I posted about the trip on a slack server for Vermont techies listing the start time in case anyone wanted to join. I had to wake very early to make it to the trailhead on time, before the lot filled up too much. I left with plenty of time for the two hour drive, until I met up with traffic. About an hour into the trip a tractor was driving along the road, slowly. It had a long queue of cars behind so I’m not sure why it never pulled over, but eventually I made it around.
Then about 2 miles before the final turn, I saw detour signs, and more claiming the road was closed ahead. I turned around to follow the detour for a few miles but it was adding 30-45 minutes to the trip! Also I had a strong feeling that led me to turn back around and continue down the “closed” road. I was expecting to see a closure but never found any signs.

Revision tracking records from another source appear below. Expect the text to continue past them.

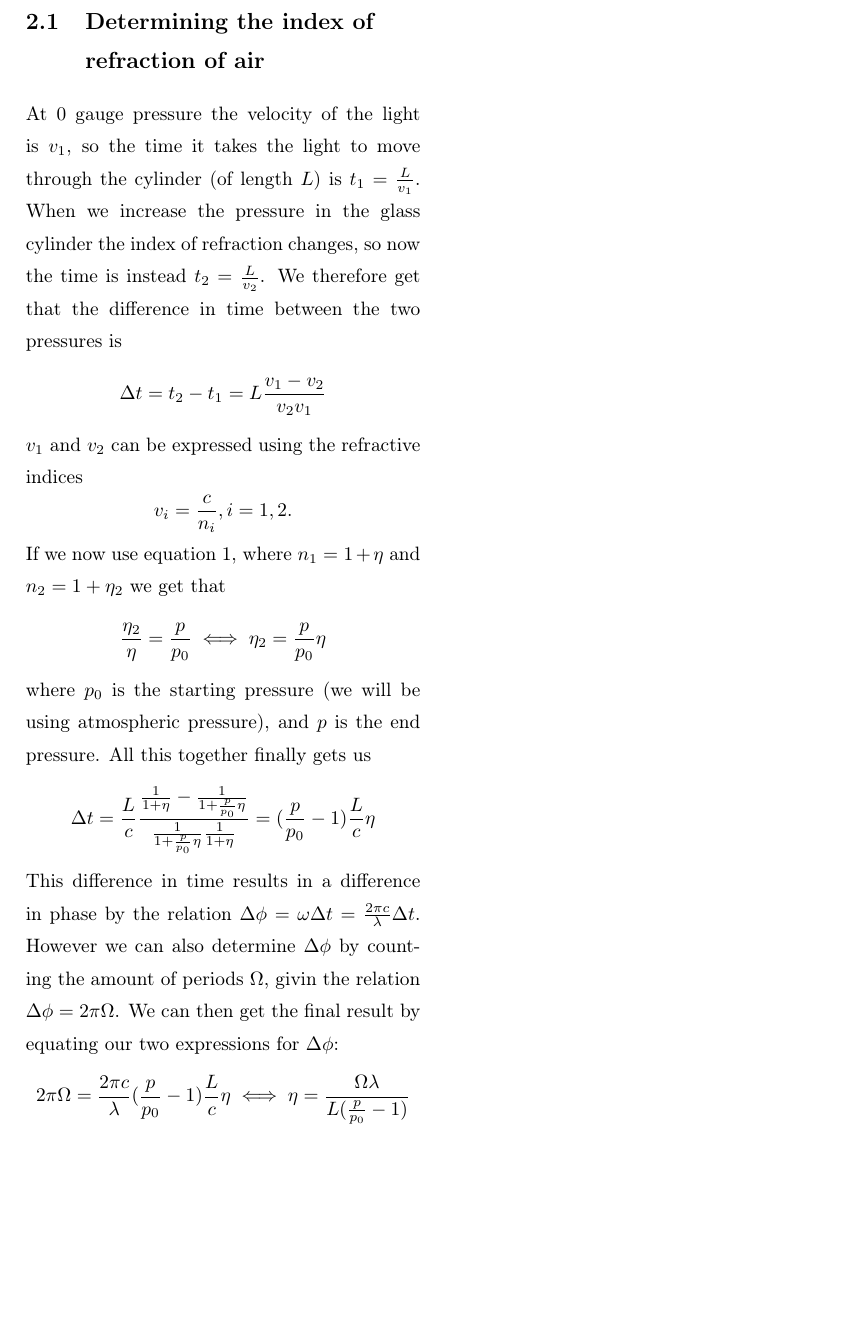
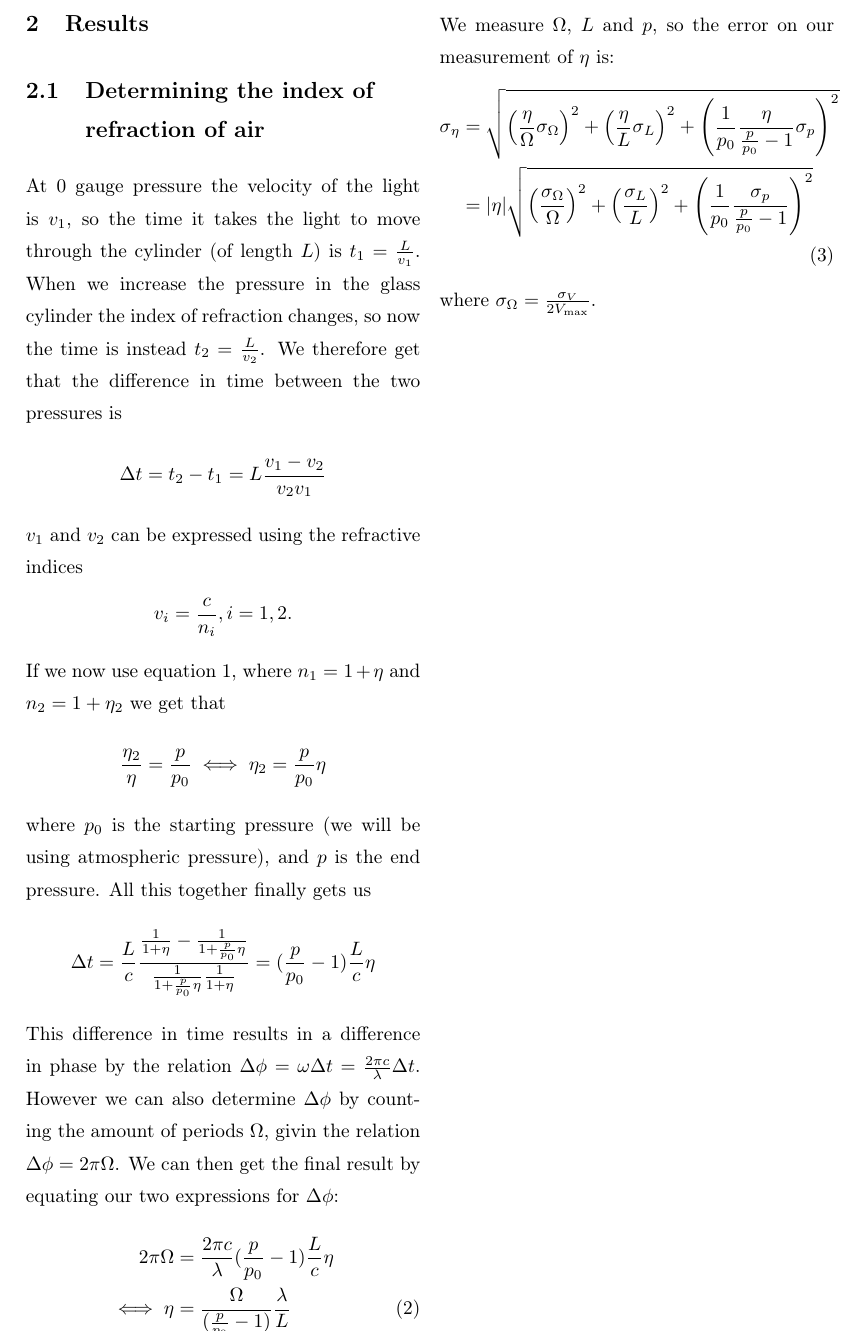
Before and after one commit to Emiliuhre/Labgruppe-Eksperimentiel-Fysik-2, a LaTeX book (Exercise 3/Rapport/main.tex, which reads Exercise 3/Rapport/results.tex): part of page 6 of 7, cut at the place of the change, the shorter picture padded with empty space. Compiled offline with pdfLaTeX.

Commit message:
usikkerheder

```diff
--- a/Exercise 3/Rapport/results.tex
+++ b/Exercise 3/Rapport/results.tex
@@ -16,8 +16,13 @@ All this together finally gets us
 This difference in time results in a difference in phase by the relation $\Delta \phi = \omega \Delta t = \frac{2\pi c}{\lambda} \Delta t$.
 However we can also determine $\Delta \phi$ by counting the amount of periods $\Omega$, givin the relation $\Delta \phi = 2\pi \Omega$.
 We can then get the final result by equating our two expressions for $\Delta \phi$:
-\[2\pi \Omega = \frac{2\pi c}{\lambda}(\frac{p}{p_0}-1)\frac{L}{c}\eta \iff \eta = \frac{\Omega \lambda}{L(\frac{p}{p_0} - 1)}\]
-
-%The errors become
-%\[\sigma_\eta = \eta \sqrt{\frac{\sigma_P^2}{P^2} + \frac{\sigma_L^2}{L^2}}\]
-%where $\sigma_P = \frac{\sigma_V}{2V_\text{max}}$.
+\begin{align}
+2\pi \Omega &= \frac{2\pi c}{\lambda}(\frac{p}{p_0}-1)\frac{L}{c}\eta \nonumber \\
+\iff \eta &= \frac{\Omega}{(\frac{p}{p_0} - 1)}\frac{\lambda}{L} \label{eta equation}
+\end{align}
+We measure $\Omega$, $L$ and $p$, so the error on our measurement of $\eta$ is:
+\begin{align}
+  \sigma_\eta &= \sqrt{ \left( \frac{\eta}{\Omega}\sigma_\Omega \right)^2 + \left(\frac{\eta}{L}\sigma_L \right)^2 + \left(\frac{1}{p_0}\frac{\eta}{\frac{p}{p_0} - 1}\sigma_p \right)^2} \nonumber \\
+  &= |\eta| \sqrt{ \left( \frac{\sigma_\Omega}{\Omega} \right)^2 + \left( \frac{\sigma_L}{L} \right)^2 + \left(\frac{1}{p_0}\frac{\sigma_p}{\frac{p}{p_0} - 1} \right)^2} \label{eta uncertainty}
+\end{align}
+where $\sigma_\Omega = \frac{\sigma_V}{2V_\text{max}}$.
```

The trailhead was already getting busy and I had to park on the edge of the dirt road leading to it. After ensuring the car was safe, I extended my hiking poles, put the new day pack on and began wandering through the woods, along the Burrow’s Trail leading up to Camel’s Hump. The weather was nice, clear skies, sun shining with the slightest chill on bare skin. Perfect for hiking.
The trail was wide and well travelled with rocks scattered around the dirt path. Along the way a few ash trees shared information of the emerald ash borer, a beetle killing the ash trees in the north east, with a paper hanging off them. Up the trail I continued, eventually hearing a stream running along the side, and finding it further up the trail.
The path continued up at a quick pace. More like walking random steps than a nicely graded trail. Eventually I came to a small clearing and a trail junction with The Long Trail which would lead me the rest of the way to the summit, and there I would join more than 40 other hikers hanging around the top of Camels Hump.
From the top you could see out miles in every direction. Toward Mount Mansfield which I hiked a couple weeks before and out toward Mount Ellen which is another 4000 foot peak I’ll hike in the future. At the top I sat for almost an hour, just looking out at the vast world and watching people come and go.
Immediately during the descent of the mountain I began feeling my left knee. Instantly. On the first step. This was going to be a long way down.
Getting to that first clearing was easy enough, but beyond that I needed to take breaks often. I stopped for every hiker going up, and there were many. Eventually I made it down the mountain and back to the car. My knee was in pain but not nearly as bad as the climb up Mount Mansfield. I collapsed the hiking poles, took a last big drink of water, tossed the day pack in the passenger seat and plopped myself into the car for the ride home.
I continue to wander through life.